based at the University of Aveiro and were housed in the universitys
residence. Day trips were planned where the students were treated
with the upmost hospitality by representatives from the University
of Aveiro, Pascoal Fisheries, Town Council of Ilhavo, Aveiro Port
Authority, Coimbra University, etc. The field school focused mainly
on the historical associations between northwest Portugal and Newfoundland
through centuries of involvement in the fisheries and port wine trade.
Students explored other topics related to regional planning, coastal
zone management, tourism, built environments, cultural landscapes,
economic development, and also issues dealing with resource exploitation
Through excursions and presentations,
students were able to gain a broad view and appreciation for the vibrant
culture of northwestern Portugal, particularly Aveiro. Not all days
were scheduled for the students, giving them some time to explore
the culture independently. An early train to Lisbon began an exciting
weekend in Portugals capital city. The sand and sun of Barra
beach were a welcome change from Newfoundlands rocky coast.

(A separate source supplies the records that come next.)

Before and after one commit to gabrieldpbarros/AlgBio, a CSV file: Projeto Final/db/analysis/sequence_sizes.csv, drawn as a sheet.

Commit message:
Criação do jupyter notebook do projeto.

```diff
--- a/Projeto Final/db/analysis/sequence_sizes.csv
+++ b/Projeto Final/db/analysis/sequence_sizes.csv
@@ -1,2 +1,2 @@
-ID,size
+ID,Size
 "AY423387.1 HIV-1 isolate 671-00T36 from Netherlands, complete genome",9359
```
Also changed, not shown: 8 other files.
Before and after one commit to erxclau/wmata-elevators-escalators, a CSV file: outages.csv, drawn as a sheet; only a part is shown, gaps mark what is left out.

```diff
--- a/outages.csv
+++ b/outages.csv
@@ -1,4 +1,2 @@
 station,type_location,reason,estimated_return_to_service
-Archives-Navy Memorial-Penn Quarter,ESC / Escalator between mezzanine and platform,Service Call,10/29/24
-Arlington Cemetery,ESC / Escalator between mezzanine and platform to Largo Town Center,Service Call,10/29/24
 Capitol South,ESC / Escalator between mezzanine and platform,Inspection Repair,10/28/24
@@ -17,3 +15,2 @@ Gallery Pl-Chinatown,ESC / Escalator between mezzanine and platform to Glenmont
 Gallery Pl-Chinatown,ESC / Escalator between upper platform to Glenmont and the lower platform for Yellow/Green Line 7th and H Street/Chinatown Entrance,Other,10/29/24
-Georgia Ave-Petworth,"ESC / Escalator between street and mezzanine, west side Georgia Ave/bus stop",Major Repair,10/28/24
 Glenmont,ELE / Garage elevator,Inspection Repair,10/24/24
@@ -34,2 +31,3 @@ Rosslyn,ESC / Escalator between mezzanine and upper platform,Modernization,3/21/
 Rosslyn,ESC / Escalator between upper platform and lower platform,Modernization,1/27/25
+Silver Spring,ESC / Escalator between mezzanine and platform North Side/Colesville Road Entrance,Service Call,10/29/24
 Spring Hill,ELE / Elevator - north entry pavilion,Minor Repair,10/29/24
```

Each student has completed a journal and field project on a chosen
topic for course evaluation. Encouraged to include both academic and
personal thoughts in the journal, students will have a detailed account
of their experience for years to come.
Memorials students of German were hard at work in August in Heidelberg, Germany. The third annual field school attracted the largest group yet, with 22 students taking part. Program organizer Marcella Rollmann of the Department of German and Russian attributes the success of the program to the enthusiastic reports of returning students and the obvious enhancement of their language skills. The group engaged in 10 weeks of studies via three spring-term courses, followed by four weeks of intensive language practice in Heidelberg. Ms. Rollmann reported many slips of Entschuldigung and Danke schön heard in the Toronto airport as students found it hard to turn off their German on their return to Canadian soil.
The Newfoundland Symphony Youth Choir, a number of whom are MUN students, was one of only three entrants selected to participate in the youth choir category in an international choral festival. The choir visited England, performed in several churches and at a MUN alumni event (Oct. 10 at Canada House in London) and took home a third place prize. The choir director is Susan Dyer-Knight, our most recent alumnus of the year. Here, the choir performs at the St. James Parish Church in Poole, England. According to President Axel Meisen, who heard the choir perform at Canada House, the international performing experience was immensely valuable to the students. The president, the chair of the Board Regents, Ed Roberts, and the director of Alumni Affairs, John Kearsey, were on hand for the alumni event.